Sam Shapiro Law Office
Criminal Defense In Bloomington, Indiana
812-336-8192

Some common defenses against drug possession charges

Being convicted of drug possession crime is a scary prospect. Drug convictions have long-lasting ramifications on not only your criminal record but your college education and your future career. Even if your charges are fairly minor, the consequences can be severe.

When you and your attorney are preparing to go to court to fight the charges, you will probably consider several possible defenses. Using the right defense is crucial to your trial. Although every case is different, there are a few common defenses that have been successfully used in drug possession cases.

Your property was searched unlawfully

One of the most frequently used defense arguments is unlawful search and seizure. In Indiana, cops must follow strict rules regarding when they may search a suspect’s property for drugs. If a law enforcement officer searched your belongings unlawfully, the drugs that they found cannot be used in court and you may be able to have your charges dismissed.

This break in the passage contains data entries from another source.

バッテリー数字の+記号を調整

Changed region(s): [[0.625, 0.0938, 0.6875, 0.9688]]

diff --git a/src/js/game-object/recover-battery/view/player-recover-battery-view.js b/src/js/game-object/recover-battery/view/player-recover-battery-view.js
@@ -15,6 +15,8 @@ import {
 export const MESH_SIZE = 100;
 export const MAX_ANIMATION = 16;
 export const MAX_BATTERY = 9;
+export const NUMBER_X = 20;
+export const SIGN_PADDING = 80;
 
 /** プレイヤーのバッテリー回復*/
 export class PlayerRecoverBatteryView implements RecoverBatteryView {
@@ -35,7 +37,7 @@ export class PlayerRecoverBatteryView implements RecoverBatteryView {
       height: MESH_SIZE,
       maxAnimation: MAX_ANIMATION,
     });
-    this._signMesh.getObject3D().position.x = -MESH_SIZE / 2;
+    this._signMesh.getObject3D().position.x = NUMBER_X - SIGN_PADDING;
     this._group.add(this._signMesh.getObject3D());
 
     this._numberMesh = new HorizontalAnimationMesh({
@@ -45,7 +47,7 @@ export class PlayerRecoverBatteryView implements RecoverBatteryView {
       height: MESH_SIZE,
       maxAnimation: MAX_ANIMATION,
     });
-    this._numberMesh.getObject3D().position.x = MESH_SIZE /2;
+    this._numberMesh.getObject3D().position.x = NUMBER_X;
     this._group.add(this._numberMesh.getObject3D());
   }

They’re not your drugs

Another common defense is to claim that the drugs belong to someone else. The prosecution has the burden of proving that the drugs were yours. Sometimes, you may be able to successfully argue that the drugs found in your possession did not belong to you. Some defendants have even argued that they were not even aware of the drugs.

You were entrapped

Entrapment is when a law enforcement officer induces someone to commit a crime that they otherwise would not have committed. A court cannot convict suspects whose crimes were the result of entrapment. For a case to be considered entrapment, you must be able to persuade the court that you would not otherwise have committed the crime with which you have been charged.

No Comments

Leave a comment
Comment Information

For experienced help in criminal defense, including DUI defense, call Sam Shapiro Law Office at 812-336-8192.

Bold labels are required.

Contact Information
disclaimer.

The use of the Internet or this form for communication with the firm or any individual member of the firm does not establish an attorney-client relationship. Confidential or time-sensitive information should not be sent through this form.

close

Privacy Policy